Scan the records below and copy every line that contains the string "Supabase".

(Input data begins)

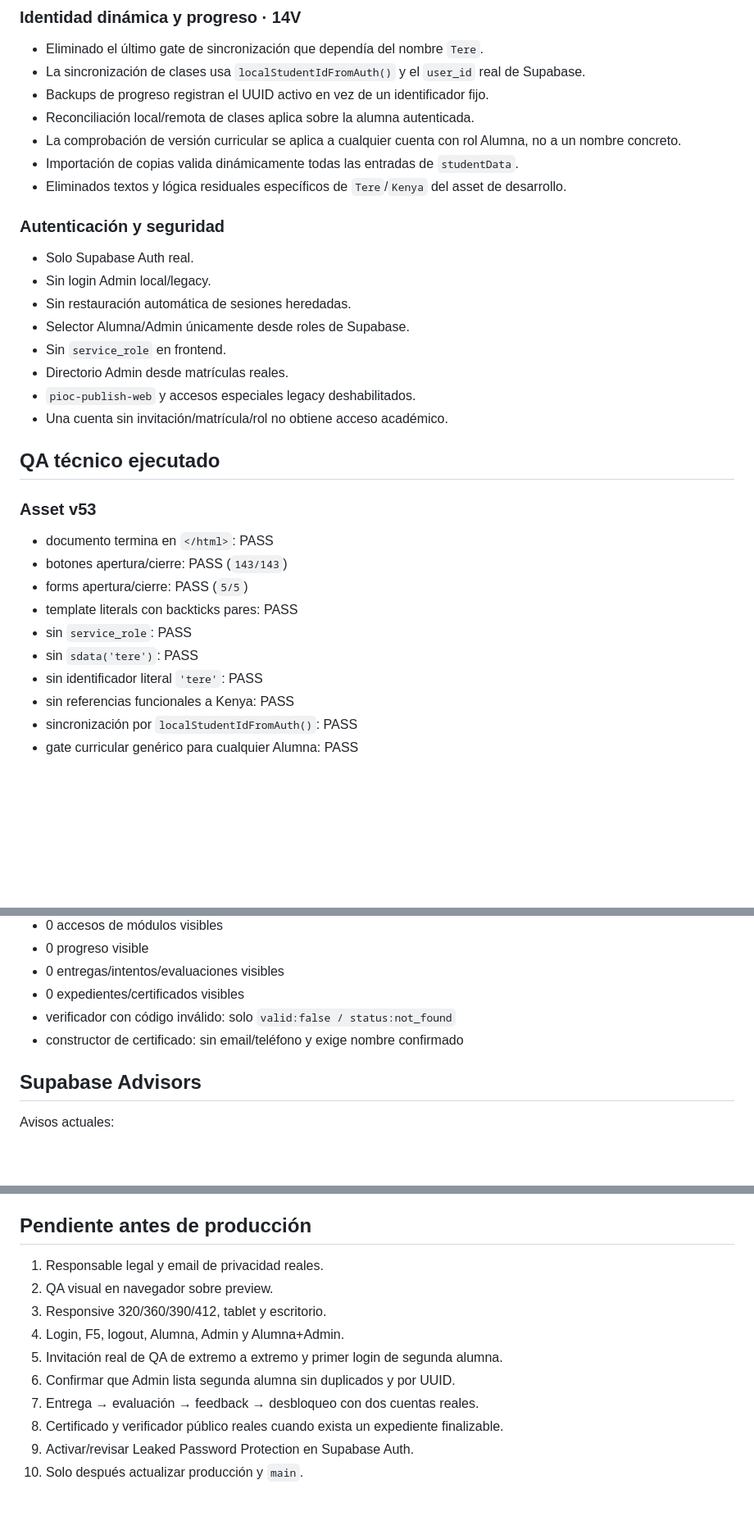
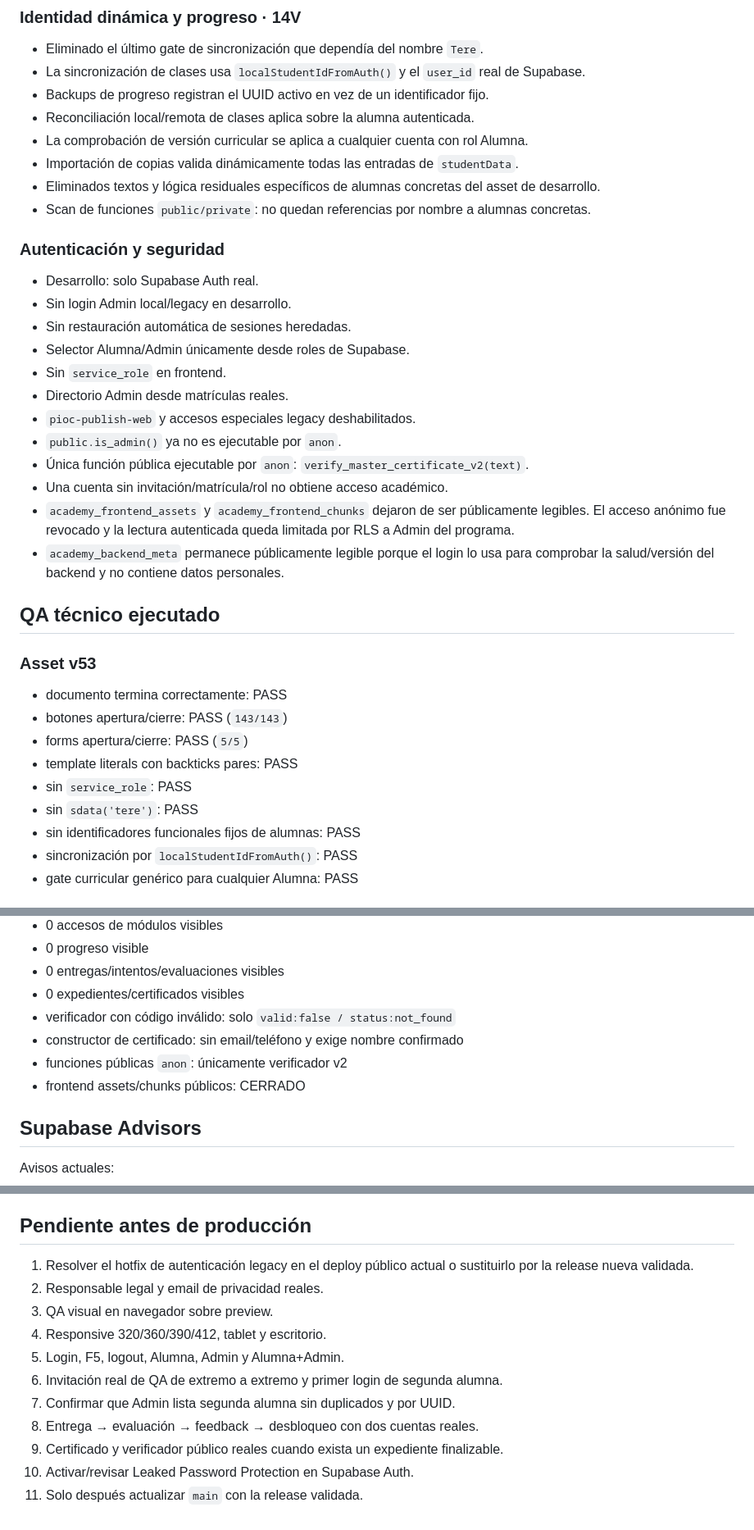
Before and after one commit to tere306/campus-ux-ui-kenya, a Markdown page: docs/DEVELOPMENT_STATUS.md, 3 parts joined by grey strips. Shown at 82% size. Drawn GitHub-style; blank space fills up the shorter version.

Commit message:
docs: record production auth hotfix and asset lockdown

```diff
--- a/docs/DEVELOPMENT_STATUS.md
+++ b/docs/DEVELOPMENT_STATUS.md
@@ -65,33 +71,37 @@ Existe una Edge Function de preview separada de producción. El preview está pr
 - La sincronización de clases usa `localStudentIdFromAuth()` y el `user_id` real de Supabase.
 - Backups de progreso registran el UUID activo en vez de un identificador fijo.
 - Reconciliación local/remota de clases aplica sobre la alumna autenticada.
-- La comprobación de versión curricular se aplica a cualquier cuenta con rol Alumna, no a un nombre concreto.
+- La comprobación de versión curricular se aplica a cualquier cuenta con rol Alumna.
 - Importación de copias valida dinámicamente todas las entradas de `studentData`.
-- Eliminados textos y lógica residuales específicos de `Tere`/`Kenya` del asset de desarrollo.
+- Eliminados textos y lógica residuales específicos de alumnas concretas del asset de desarrollo.
+- Scan de funciones `public/private`: no quedan referencias por nombre a alumnas concretas.
 
 ### Autenticación y seguridad
 
-- Solo Supabase Auth real.
-- Sin login Admin local/legacy.
+- Desarrollo: solo Supabase Auth real.
+- Sin login Admin local/legacy en desarrollo.
 - Sin restauración automática de sesiones heredadas.
 - Selector Alumna/Admin únicamente desde roles de Supabase.
 - Sin `service_role` en frontend.
 - Directorio Admin desde matrículas reales.
 - `pioc-publish-web` y accesos especiales legacy deshabilitados.
+- `public.is_admin()` ya no es ejecutable por `anon`.
+- Única función pública ejecutable por `anon`: `verify_master_certificate_v2(text)`.
 - Una cuenta sin invitación/matrícula/rol no obtiene acceso académico.
+- `academy_frontend_assets` y `academy_frontend_chunks` dejaron de ser públicamente legibles. El acceso anónimo fue revocado y la lectura autenticada queda limitada por RLS a Admin del programa.
+- `academy_backend_meta` permanece públicamente legible porque el login lo usa para comprobar la salud/versión del backend y no contiene datos personales.
 
 ## QA técnico ejecutado
 
 ### Asset v53
 
-- documento termina en `</html>`: PASS
+- documento termina correctamente: PASS
 - botones apertura/cierre: PASS (`143/143`)
 - forms apertura/cierre: PASS (`5/5`)
 - template literals con backticks pares: PASS
 - sin `service_role`: PASS
 - sin `sdata('tere')`: PASS
-- sin identificador literal `'tere'`: PASS
-- sin referencias funcionales a Kenya: PASS
+- sin identificadores funcionales fijos de alumnas: PASS
 - sincronización por `localStudentIdFromAuth()`: PASS
 - gate curricular genérico para cualquier Alumna: PASS
 
@@ -105,6 +115,8 @@ Existe una Edge Function de preview separada de producción. El preview está pr
 - 0 expedientes/certificados visibles
 - verificador con código inválido: solo `valid:false / status:not_found`
 - constructor de certificado: sin email/teléfono y exige nombre confirmado
+- funciones públicas `anon`: únicamente verificador v2
+- frontend assets/chunks públicos: CERRADO
 
 ## Supabase Advisors
 
@@ -117,13 +129,14 @@ No se han eliminado índices ni fusionado políticas RLS de rendimiento sin QA e
 
 ## Pendiente antes de producción
 
-1. Responsable legal y email de privacidad reales.
-2. QA visual en navegador sobre preview.
-3. Responsive 320/360/390/412, tablet y escritorio.
-4. Login, F5, logout, Alumna, Admin y Alumna+Admin.
-5. Invitación real de QA de extremo a extremo y primer login de segunda alumna.
-6. Confirmar que Admin lista segunda alumna sin duplicados y por UUID.
-7. Entrega → evaluación → feedback → desbloqueo con dos cuentas reales.
-8. Certificado y verificador público reales cuando exista un expediente finalizable.
-9. Activar/revisar Leaked Password Protection en Supabase Auth.
-10. Solo después actualizar producción y `main`.
+1. Resolver el hotfix de autenticación legacy en el deploy público actual o sustituirlo por la release nueva validada.
+2. Responsable legal y email de privacidad reales.
+3. QA visual en navegador sobre preview.
+4. Responsive 320/360/390/412, tablet y escritorio.
+5. Login, F5, logout, Alumna, Admin y Alumna+Admin.
+6. Invitación real de QA de extremo a extremo y primer login de segunda alumna.
+7. Confirmar que Admin lista segunda alumna sin duplicados y por UUID.
+8. Entrega → evaluación → feedback → desbloqueo con dos cuentas reales.
+9. Certificado y verificador público reales cuando exista un expediente finalizable.
+10. Activar/revisar Leaked Password Protection en Supabase Auth.
+11. Solo después actualizar `main` con la release validada.
```
Also changed, not shown: other parts of docs/DEVELOPMENT_STATUS.md (+7 -1 lines).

(Input data ends)

= Answer to the exercise =
 - La sincronización de clases usa `localStudentIdFromAuth()` y el `user_id` real de Supabase.
-- Solo Supabase Auth real.
+- Desarrollo: solo Supabase Auth real.
 - Selector Alumna/Admin únicamente desde roles de Supabase.
 ## Supabase Advisors
-9. Activar/revisar Leaked Password Protection en Supabase Auth.
+10. Activar/revisar Leaked Password Protection en Supabase Auth.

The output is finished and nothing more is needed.